Charging System Voltage
High charging system voltage is usually caused by a stuck closed voltage regulator. Voltage regulators adjust output voltage according to the demands of the electrical system. In late model vehicles this is typically accomplished through a sensing circuit that informs the PCM of battery temperature and electrical system demands.
Voltage output is achieved by changing the amount of current to the field circuit. The field circuit or exciter wire is where current is input into the alternator. The more current into the alternator’s field circuit, the more voltage output the alternator will produce. The increase in current increases the magnetic field created inside the alternator increasing voltage output to the battery terminal.
The older electro-mechanical voltage regulators were more prone to this problem than the newer electronic and solid state regulators. These regulators were placed inside the alternator itself or mounted in the engine compartment. Sometimes the contacts inside the regulator become stuck closed producing a constant and unrestrained voltage output.
Alternators can produce in excess of 250 volts of power and left unchecked will overcharge the battery or worse damage electrical system components.
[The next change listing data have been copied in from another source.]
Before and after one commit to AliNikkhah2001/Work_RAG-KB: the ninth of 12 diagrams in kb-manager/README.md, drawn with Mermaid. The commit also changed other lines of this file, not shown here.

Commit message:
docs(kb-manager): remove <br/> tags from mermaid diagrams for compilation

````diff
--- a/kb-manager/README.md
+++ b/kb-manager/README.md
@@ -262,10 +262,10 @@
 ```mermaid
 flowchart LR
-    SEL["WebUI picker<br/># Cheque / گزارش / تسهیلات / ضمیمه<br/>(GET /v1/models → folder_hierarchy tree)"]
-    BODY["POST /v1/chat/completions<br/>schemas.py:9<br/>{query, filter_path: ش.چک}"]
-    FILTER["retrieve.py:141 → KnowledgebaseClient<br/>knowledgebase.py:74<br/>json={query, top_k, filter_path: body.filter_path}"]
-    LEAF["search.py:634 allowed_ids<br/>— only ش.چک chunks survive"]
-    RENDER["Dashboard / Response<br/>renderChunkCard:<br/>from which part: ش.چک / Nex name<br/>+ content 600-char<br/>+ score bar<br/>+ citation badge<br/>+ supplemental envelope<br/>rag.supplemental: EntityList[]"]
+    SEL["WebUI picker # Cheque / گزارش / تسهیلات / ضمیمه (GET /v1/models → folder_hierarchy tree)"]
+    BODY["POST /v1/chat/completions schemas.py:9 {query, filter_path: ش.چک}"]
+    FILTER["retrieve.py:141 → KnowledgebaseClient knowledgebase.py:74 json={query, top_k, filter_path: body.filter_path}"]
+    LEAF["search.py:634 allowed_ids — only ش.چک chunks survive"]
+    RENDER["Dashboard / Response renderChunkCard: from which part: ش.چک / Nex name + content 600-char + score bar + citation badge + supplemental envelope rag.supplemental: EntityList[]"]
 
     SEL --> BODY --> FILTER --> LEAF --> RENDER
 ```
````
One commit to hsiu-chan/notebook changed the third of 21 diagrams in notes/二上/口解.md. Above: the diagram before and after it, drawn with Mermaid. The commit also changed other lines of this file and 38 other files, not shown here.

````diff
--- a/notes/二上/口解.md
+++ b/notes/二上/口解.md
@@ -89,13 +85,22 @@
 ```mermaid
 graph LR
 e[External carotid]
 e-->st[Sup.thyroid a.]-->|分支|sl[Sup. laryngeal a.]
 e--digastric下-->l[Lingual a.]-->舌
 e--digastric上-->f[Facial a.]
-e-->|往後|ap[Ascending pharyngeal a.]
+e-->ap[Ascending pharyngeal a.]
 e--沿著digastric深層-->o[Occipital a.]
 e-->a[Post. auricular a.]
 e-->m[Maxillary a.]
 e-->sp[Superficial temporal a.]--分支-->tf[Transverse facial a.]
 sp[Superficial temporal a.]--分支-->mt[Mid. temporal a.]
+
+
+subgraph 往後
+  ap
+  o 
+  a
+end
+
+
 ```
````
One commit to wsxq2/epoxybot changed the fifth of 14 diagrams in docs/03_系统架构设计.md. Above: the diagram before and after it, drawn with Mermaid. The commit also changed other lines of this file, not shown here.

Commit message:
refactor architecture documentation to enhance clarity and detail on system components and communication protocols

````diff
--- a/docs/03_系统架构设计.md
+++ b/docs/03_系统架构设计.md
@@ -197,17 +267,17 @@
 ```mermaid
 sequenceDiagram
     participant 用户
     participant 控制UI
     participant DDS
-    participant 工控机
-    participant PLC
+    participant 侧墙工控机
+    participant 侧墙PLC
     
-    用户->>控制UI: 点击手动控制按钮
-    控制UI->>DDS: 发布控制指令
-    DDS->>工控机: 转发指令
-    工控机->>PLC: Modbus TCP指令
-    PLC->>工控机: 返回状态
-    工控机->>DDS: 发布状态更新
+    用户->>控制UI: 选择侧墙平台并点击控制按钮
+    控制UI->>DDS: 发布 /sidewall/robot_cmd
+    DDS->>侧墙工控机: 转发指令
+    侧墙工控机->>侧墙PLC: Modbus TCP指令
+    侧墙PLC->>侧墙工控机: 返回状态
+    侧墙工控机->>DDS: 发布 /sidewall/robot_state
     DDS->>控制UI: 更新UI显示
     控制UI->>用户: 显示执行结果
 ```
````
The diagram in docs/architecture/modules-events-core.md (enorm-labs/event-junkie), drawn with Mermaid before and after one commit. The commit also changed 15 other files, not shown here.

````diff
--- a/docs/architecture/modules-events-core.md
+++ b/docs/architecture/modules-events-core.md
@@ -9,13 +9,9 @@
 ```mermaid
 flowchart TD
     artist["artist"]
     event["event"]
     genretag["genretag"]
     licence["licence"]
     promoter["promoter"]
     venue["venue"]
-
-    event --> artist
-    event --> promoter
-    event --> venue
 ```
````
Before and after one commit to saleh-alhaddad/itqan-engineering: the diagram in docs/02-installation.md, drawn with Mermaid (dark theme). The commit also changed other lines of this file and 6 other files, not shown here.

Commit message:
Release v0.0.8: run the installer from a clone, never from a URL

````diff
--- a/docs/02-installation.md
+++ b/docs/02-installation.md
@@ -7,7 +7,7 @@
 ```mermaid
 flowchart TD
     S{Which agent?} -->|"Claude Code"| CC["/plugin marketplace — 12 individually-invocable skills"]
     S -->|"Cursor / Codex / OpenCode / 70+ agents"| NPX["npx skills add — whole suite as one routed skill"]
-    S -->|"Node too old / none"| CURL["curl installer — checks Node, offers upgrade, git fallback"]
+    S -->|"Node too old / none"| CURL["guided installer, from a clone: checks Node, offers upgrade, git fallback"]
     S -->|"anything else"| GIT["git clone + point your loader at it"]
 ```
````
As engine speed increases, so does the alternator’s output, possibly making the vehicle’s headlights brighter during acceleration.